The Public Interest

Public buildings: symbols qualified by experience

Donlyn Lyndon

Winter 1984

THE notebook on which I write this, purchased in the supermarket of a small town in Michigan, has a picture on the cover that perhaps illustrates our condition.  The rendering is gruesome to my untutored eye: a murky brown, cellar-like space inhabited by three figures, mutants of some grotesque sort that appear to be engaged in a musical performance.  One is bright blue and vaguely elephantine, the other two are of sickly yellow and brown hues, malformed on the top but each distinctly two-legged and upright, both with giant-toed feet planted firmly and flatly on the ground. There are four distinctly recognizable items in the picture: a masonry arch in the background, two microphones that receive the attentions of the two upright figures, and a pair of spotlights at the feet of the central celebrity fgure.

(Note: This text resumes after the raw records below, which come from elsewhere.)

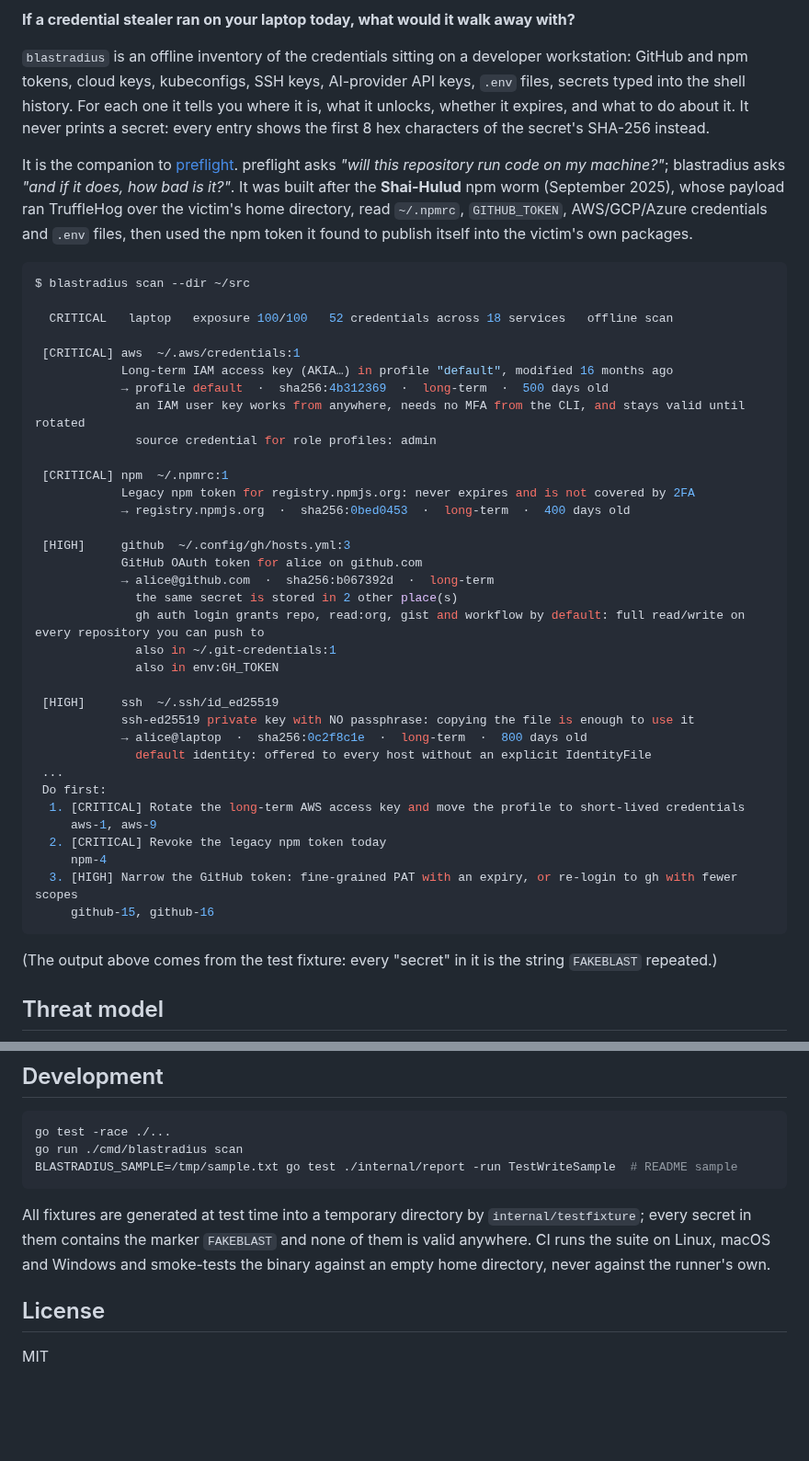
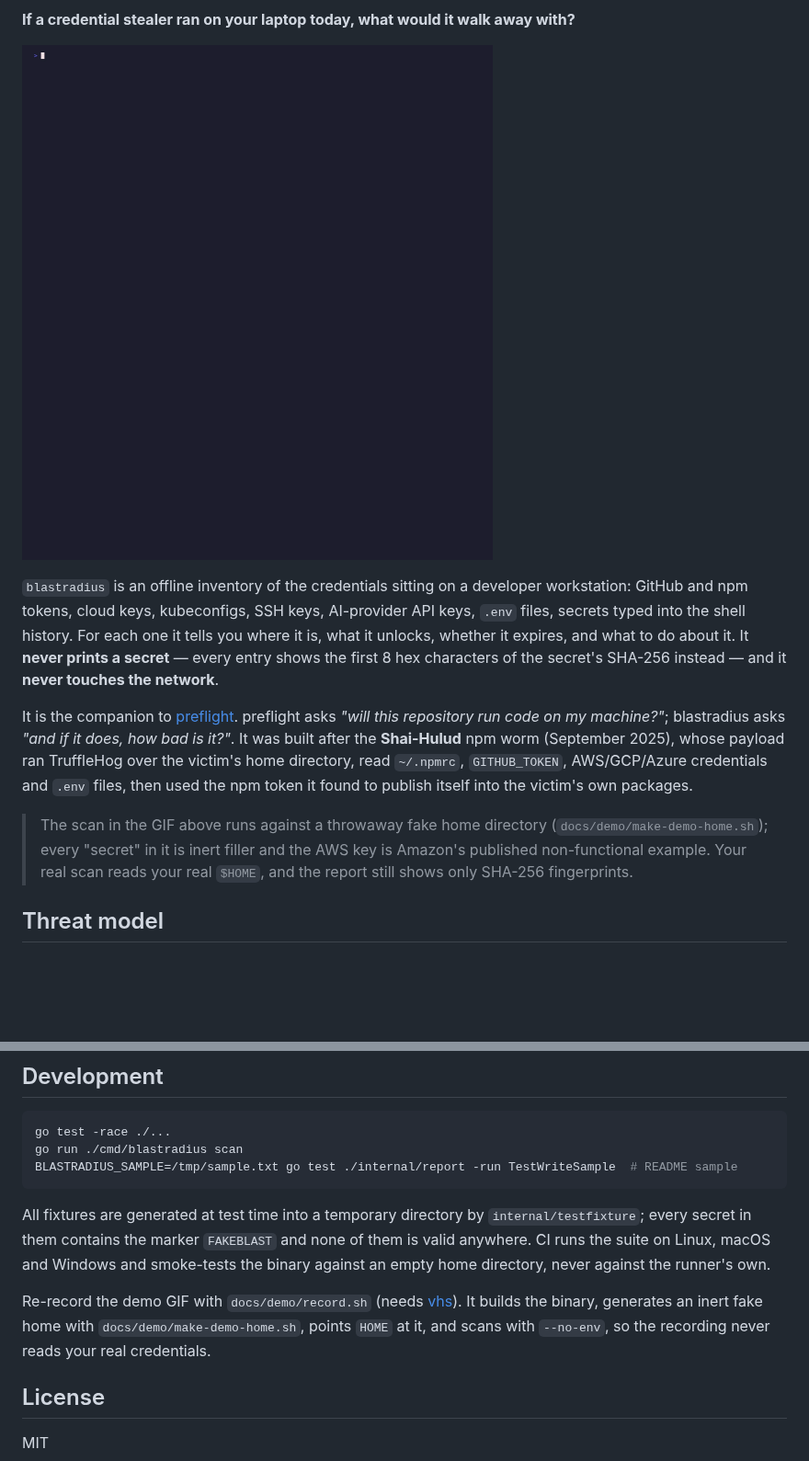
Before and after one commit to howardhsieh/blastradius, a Markdown page: README.md, 2 parts joined by grey strips. Shown at 92% size. Rendered like a GitHub page; pictures changed too: docs/demo.gif (added); blank space fills up the shorter version.

Commit message:
docs: lead the README with a demo GIF, badges and colour-coded rating
- Record a demo GIF of a scan rating a workstation CRITICAL, shown at the
  top of the README so the result is visible at a glance.
- docs/demo/: make-demo-home.sh builds an inert fake $HOME (FAKEBLAST
  filler and AWS's published example key; SSH key generated at record
  time, never committed), a vhs tape, and record.sh that points HOME at
  the fake profile and scans with --no-env so a recording never reads
  real credentials.
- Add CI/Go/zero-deps/offline/MIT badges and colour the rating table.

Co-Authored-By: Claude Opus 4.8 <noreply@anthropic.com>

````diff
--- a/README.md
+++ b/README.md
@@ -3,11 +10,13 @@
 **If a credential stealer ran on your laptop today, what would it walk away with?**
+
+![blastradius scanning a workstation and rating its exposure CRITICAL](docs/demo.gif)
 
 `blastradius` is an offline inventory of the credentials sitting on a developer
 workstation: GitHub and npm tokens, cloud keys, kubeconfigs, SSH keys, AI-provider
 API keys, `.env` files, secrets typed into the shell history. For each one it tells
 you where it is, what it unlocks, whether it expires, and what to do about it. It
-never prints a secret: every entry shows the first 8 hex characters of the secret's
-SHA-256 instead.
+**never prints a secret** — every entry shows the first 8 hex characters of the
+secret's SHA-256 instead — and it **never touches the network**.
 
 It is the companion to [preflight](https://github.com/howardhsieh/preflight). preflight
 asks *"will this repository run code on my machine?"*; blastradius asks *"and if it
@@ -16,45 +25,10 @@ whose payload ran TruffleHog over the victim's home directory, read `~/.npmrc`,
 `GITHUB_TOKEN`, AWS/GCP/Azure credentials and `.env` files, then used the npm token it
 found to publish itself into the victim's own packages.
 
-```console
-$ blastradius scan --dir ~/src
-
-  CRITICAL   laptop   exposure 100/100   52 credentials across 18 services   offline scan
-
- [CRITICAL] aws  ~/.aws/credentials:1
-            Long-term IAM access key (AKIA…) in profile "default", modified 16 months ago
-            → profile default  ·  sha256:4b312369  ·  long-term  ·  500 days old
-              an IAM user key works from anywhere, needs no MFA from the CLI, and stays valid until rotated
-              source credential for role profiles: admin
-
- [CRITICAL] npm  ~/.npmrc:1
-            Legacy npm token for registry.npmjs.org: never expires and is not covered by 2FA
-            → registry.npmjs.org  ·  sha256:0bed0453  ·  long-term  ·  400 days old
-
- [HIGH]     github  ~/.config/gh/hosts.yml:3
-            GitHub OAuth token for alice on github.com
-            → alice@github.com  ·  sha256:b067392d  ·  long-term
-              the same secret is stored in 2 other place(s)
-              gh auth login grants repo, read:org, gist and workflow by default: full read/write on every repository you can push to
-              also in ~/.git-credentials:1
-              also in env:GH_TOKEN
-
- [HIGH]     ssh  ~/.ssh/id_ed25519
-            ssh-ed25519 private key with NO passphrase: copying the file is enough to use it
-            → alice@laptop  ·  sha256:0c2f8c1e  ·  long-term  ·  800 days old
-              default identity: offered to every host without an explicit IdentityFile
- ...
- Do first:
-  1. [CRITICAL] Rotate the long-term AWS access key and move the profile to short-lived credentials
-     aws-1, aws-9
-  2. [CRITICAL] Revoke the legacy npm token today
-     npm-4
-  3. [HIGH] Narrow the GitHub token: fine-grained PAT with an expiry, or re-login to gh with fewer scopes
-     github-15, github-16
-```
-
-(The output above comes from the test fixture: every "secret" in it is the string
-`FAKEBLAST` repeated.)
+> The scan in the GIF above runs against a throwaway fake home directory
+> (`docs/demo/make-demo-home.sh`); every "secret" in it is inert filler and the AWS
+> key is Amazon's published non-functional example. Your real scan reads your real
+> `$HOME`, and the report still shows only SHA-256 fingerprints.
 
 ## Threat model
 
@@ -226,6 +200,11 @@ All fixtures are generated at test time into a temporary directory by
 of them is valid anywhere. CI runs the suite on Linux, macOS and Windows and smoke-tests
 the binary against an empty home directory, never against the runner's own.
 
+Re-record the demo GIF with `docs/demo/record.sh` (needs [vhs](https://github.com/charmbracelet/vhs)).
+It builds the binary, generates an inert fake home with `docs/demo/make-demo-home.sh`,
+points `HOME` at it, and scans with `--no-env`, so the recording never reads your real
+credentials.
+
 ## License
 
 MIT
````
Also changed, not shown: other parts of README.md (+13 -6 lines), 3 other files.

Three almost recognizable items appear: something very like a clarinet that one figure holds to an indistinct portion of its upper anatomy, an electrical junction box, and a metallic relief panel that bears the features of a man’s face, two hands, and the mid-parts of a belted torso. A bright red line traces a frame around the picture and emblazons the headline “Return of the Jedi” across the top.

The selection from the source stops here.